“We can get 16 hectares ready in one day now using one tractor and one person which previously we would have needed three tractors, a spreader truck and four people.”
Each year, Paul moves the strip 10 inches, ensuring the strip doesn’t become too acidic, and the fertiliser is banded evenly through the whole soil profile.
Data collection from the technology includes EC (electro conductivity) maps, yield maps, smart firmers on the planter, and grid sampling. All the data is used in decision making.
EC mapping is another way to gain more information about the variability in the soil. The resulting EC maps are used to define management zones for precision agriculture applications, such as variable rate application of seed and fertiliser.
Yield maps are produced at harvest time from the harvester which also shows the variability in the yield across the paddock.
Smart firmers are electronic attachments to the planter. They are collecting data from the soil on CEC (cation exchange capacity), moisture and temperature on the day of planting, and organic matter amongst other features.
Grid sampling is where each field has been divided into one-hectare zones which are soil sampled individually. The results are then put through a computer program which produces a map of where the different rates of fertiliser will be spread and seed will be planted.
“The first 12-hectare block is in its ninth season and we are really seeing the benefits now. Soil structure is returning slowly, worm life is back and weeds are not being spread around the paddock.

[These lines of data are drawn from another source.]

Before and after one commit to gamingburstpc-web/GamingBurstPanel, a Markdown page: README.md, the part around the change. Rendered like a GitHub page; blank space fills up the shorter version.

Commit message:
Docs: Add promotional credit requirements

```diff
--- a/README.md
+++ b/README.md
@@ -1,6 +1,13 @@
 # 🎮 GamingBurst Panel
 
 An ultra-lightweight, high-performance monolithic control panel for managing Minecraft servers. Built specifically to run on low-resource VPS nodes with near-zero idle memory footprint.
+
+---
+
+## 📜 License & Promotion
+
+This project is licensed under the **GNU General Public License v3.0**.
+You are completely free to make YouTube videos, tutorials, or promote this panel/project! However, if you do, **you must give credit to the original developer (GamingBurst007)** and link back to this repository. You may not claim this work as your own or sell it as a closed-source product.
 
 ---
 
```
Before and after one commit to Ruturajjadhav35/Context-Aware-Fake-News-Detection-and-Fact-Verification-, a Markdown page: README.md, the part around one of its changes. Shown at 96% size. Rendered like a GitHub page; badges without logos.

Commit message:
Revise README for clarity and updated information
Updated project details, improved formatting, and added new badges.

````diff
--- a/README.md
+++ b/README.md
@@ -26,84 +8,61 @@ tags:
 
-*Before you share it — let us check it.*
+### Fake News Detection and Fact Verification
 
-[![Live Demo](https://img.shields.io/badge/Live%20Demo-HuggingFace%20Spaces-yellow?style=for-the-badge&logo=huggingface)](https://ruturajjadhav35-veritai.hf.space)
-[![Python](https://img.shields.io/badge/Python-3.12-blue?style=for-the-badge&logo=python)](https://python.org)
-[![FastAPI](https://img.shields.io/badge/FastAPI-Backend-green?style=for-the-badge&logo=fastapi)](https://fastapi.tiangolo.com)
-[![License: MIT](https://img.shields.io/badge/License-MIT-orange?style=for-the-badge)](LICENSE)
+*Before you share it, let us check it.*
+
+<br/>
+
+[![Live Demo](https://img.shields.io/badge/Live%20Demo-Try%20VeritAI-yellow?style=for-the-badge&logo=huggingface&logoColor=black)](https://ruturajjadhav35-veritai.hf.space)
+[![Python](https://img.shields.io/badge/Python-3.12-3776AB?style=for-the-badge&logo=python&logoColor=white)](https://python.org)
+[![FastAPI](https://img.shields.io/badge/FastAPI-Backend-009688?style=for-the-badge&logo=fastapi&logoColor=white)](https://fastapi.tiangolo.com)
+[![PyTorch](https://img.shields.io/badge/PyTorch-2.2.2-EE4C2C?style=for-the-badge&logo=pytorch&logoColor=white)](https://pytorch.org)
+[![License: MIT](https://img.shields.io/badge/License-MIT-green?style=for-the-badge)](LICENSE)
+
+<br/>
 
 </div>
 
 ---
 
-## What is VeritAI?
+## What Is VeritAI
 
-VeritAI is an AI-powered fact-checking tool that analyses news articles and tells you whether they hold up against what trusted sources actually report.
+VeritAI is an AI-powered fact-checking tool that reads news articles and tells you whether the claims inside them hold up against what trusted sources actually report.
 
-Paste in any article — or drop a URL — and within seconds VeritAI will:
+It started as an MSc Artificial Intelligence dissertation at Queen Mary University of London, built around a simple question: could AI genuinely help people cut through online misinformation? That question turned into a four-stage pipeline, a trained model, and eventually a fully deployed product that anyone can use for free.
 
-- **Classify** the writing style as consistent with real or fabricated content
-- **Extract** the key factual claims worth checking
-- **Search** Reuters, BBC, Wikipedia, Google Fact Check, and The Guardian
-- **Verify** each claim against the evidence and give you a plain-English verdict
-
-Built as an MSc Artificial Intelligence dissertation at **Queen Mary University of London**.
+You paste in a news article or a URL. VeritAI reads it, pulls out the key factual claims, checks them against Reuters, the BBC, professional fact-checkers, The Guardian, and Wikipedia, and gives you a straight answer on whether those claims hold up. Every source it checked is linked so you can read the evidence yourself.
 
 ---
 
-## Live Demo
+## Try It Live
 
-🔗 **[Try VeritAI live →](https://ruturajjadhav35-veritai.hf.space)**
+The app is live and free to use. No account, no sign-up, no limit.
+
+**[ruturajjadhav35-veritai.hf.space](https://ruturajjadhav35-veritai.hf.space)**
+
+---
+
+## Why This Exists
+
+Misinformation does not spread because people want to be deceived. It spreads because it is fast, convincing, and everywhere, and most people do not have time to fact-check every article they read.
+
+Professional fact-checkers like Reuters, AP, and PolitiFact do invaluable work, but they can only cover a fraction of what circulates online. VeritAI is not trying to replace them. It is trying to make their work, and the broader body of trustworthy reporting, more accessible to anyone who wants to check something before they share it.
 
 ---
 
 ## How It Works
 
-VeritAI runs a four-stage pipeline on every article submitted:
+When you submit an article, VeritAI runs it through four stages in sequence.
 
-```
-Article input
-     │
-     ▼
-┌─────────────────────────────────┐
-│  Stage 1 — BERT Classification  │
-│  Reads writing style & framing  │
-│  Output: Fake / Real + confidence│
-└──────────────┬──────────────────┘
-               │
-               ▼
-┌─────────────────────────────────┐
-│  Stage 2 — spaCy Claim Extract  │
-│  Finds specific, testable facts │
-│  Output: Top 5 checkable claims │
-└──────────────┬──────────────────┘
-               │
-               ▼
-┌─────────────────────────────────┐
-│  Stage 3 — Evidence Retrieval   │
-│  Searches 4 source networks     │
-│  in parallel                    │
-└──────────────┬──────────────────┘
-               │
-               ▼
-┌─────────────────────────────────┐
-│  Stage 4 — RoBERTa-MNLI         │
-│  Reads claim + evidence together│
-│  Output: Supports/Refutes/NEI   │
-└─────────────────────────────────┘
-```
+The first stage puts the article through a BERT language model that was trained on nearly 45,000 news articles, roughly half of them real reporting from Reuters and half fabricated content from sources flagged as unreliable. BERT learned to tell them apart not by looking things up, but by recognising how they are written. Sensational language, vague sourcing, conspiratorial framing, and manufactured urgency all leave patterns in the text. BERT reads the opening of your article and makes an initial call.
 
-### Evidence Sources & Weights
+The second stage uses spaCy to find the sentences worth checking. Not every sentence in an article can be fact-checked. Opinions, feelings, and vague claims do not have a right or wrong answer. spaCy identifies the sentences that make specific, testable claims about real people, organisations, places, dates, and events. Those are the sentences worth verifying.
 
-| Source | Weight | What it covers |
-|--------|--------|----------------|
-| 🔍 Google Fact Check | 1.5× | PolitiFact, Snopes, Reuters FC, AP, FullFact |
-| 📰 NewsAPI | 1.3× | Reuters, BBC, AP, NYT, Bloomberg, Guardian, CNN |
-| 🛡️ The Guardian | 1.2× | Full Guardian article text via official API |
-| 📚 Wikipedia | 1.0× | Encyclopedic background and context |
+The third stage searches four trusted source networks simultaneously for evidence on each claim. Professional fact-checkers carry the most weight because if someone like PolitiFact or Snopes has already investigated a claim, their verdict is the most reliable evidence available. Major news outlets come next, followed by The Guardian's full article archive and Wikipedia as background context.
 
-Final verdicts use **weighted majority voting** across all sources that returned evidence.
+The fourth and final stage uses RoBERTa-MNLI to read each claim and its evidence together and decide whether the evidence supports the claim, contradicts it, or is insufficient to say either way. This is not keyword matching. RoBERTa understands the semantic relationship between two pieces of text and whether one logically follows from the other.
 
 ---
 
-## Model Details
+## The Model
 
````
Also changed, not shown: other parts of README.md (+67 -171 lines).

“It is conserving moisture and is the highest yielding block in both dry years and good years. Two seasons ago we harvested 27.5 tonnes DM/ha of maize from it.
“That is after 48 years of consecutive maize crops!”